As racers, we know how to use a clutch and a manual transmission. Admittedly, even this is a dwindling skill because the three-pedal setup appears less and less on new cars — including factory-built racecars — and as we see more paddle-shift and dual-clutch transmissions, we may see an increase in left-foot brakers. In the meantime, acquiring this skill can be beneficial even in the context of a manual setup. Using your left foot to brake reduces the time between throttle and brake application and even allows for overlap. This gives the driver more options in balancing the car through transitions. This can also reduce the amount of dive by applying brake and gas at the same time. Left-foot braking is particularly useful for turbo cars by keeping the turbo spooled up, thereby eliminating turbo lag.
But what about those karts I mentioned earlier? Why is it so easy to left-foot brake in those? The biggest factor is the unboosted brakes. They also have relatively short pedal travel where the brake force ramps up quickly with pedal force. At the higher levels of pedal force, an untrained left foot has decent sensitivity. Furthermore, there’s no clutch so the left-foot isn’t changing the travel vs. force relationship between pedals. This is also why it’s fairly easy to transition to left-foot braking in single-seaters with non-syncro transmissions that don’t require clutch actuation for shifting.
Street-derived racecars have boosted brakes and the brake force is proportional to pedal travel about as much as pedal force. When you first try left-foot braking with a boosted system you’ll likely feel an abrupt brake application.
Balancing the Car
Unfortunately, things get complicated when shifting is involved. If you haven’t seen Walter Rorhl’s pedal dance in the Audi Quattros of the early 80s, then stop what you’re reading and YouTube “Walter Rohrl footwork.” You can see that he seamlessly jumps between left-foot and right-foot braking when shifting is required. This technique is well suited to rally driving where the objective is to intentionally induce a slide to help steer the car.

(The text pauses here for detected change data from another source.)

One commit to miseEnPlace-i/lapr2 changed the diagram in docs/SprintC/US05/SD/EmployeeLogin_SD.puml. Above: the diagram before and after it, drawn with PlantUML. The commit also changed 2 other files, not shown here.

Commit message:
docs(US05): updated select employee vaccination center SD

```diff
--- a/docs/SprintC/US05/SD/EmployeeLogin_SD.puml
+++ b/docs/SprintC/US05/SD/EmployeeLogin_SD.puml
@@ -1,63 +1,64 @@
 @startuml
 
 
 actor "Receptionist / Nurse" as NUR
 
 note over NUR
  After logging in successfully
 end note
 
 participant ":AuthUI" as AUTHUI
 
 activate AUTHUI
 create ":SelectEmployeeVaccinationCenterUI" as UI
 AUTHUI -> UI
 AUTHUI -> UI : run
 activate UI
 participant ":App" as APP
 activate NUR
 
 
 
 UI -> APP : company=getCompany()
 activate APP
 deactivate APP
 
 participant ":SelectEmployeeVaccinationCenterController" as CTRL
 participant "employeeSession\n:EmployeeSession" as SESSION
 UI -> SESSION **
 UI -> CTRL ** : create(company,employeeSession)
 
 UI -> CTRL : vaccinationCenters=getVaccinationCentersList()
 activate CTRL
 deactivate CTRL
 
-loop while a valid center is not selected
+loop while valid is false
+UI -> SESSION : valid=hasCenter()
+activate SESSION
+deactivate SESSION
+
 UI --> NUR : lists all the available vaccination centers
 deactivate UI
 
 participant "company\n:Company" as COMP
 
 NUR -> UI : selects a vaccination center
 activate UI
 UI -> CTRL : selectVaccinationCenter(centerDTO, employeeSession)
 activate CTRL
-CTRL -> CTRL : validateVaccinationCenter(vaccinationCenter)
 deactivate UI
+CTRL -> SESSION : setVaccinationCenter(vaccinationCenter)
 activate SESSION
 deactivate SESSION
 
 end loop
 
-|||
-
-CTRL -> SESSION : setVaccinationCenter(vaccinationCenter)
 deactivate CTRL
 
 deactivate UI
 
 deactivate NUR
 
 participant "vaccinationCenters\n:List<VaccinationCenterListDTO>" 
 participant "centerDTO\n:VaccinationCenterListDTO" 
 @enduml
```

Switching between left-foot and right-foot braking in the braking zone on a road course is difficult and generally leads to extended braking distances and a potential lock-up or slide. Therefore, left-foot braking is best suited when clutch application is not required in the braking zone: a high-speed kink for example or a short braking zone. Remember that left foot braking allows us to better balance the car and reduce the transition from acceleration to braking and back to acceleration. If there’s a section of track where you typically lift, this is a great place to try left-foot braking. Keep the right foot down on the accelerator pedal and bleed off some speed with left-foot braking. Being more balanced on all four corners through the speed and direction transitions allows the car to maximize grip and carry more speed.
The safest place to develop left-foot sensitivity is at the track, but that comes at a premium. The alternative is to practice on the street in controlled conditions. You will feel like a new driver the first few times you try it, so make sure that there are few cars around. Better yet, find an abandoned parking lot. Practicing with an automatic-equipped car makes things easier, but learning with a manual can be equally if not more beneficial.
Get up to a reasonable speed between 25 and 45 mph and then practice light braking. Work on getting to a specific brake force quickly and maintain that force for at least a few seconds. Practice a gentle release. Work on building up your braking sensitivity with a range of speed and pedal force. Practice a variety of transitions of acceleration and braking. Also try braking and accelerating at the same time. Notice that there is no amount of accelerator that you can use that can’t be overcome with braking. However, be mindful that your brake boost can be used up if you don’t have some off-throttle moments to replenish the vacuum.
When you’re comfortable in a controlled environment, then practice on a daily basis in your commute. This is when you’ll really begin to develop the subconscious sensitivity for left-foot braking at race pace. After some practice, transitioning to a racecar will be easier. Be mindful that a rear-wheel drive car without ABS will be more prone to lock-up when using left-foot braking, so sometimes right-foot braking is the best option when maximum brake force is required.
Left-foot braking is a great tool in the driver’s toolbox, but it’s not a cure-all for every situation. Use it as track conditions warrant. When you really have a good grasp of the skill, you’ll be able to practice using it in various situations to determine whether it reduces your lap time.
A mechanical engineer and driving coach, Joshua Allan has worked in the design offices of Ferrari’s Formula 1 team and has been a vehicle development driver for Maserati in Italy. He is a five-time Performance Touring National Champion in a Mazda MX-5 with Robert Davis Racing. Send questions for future articles to email@example.com.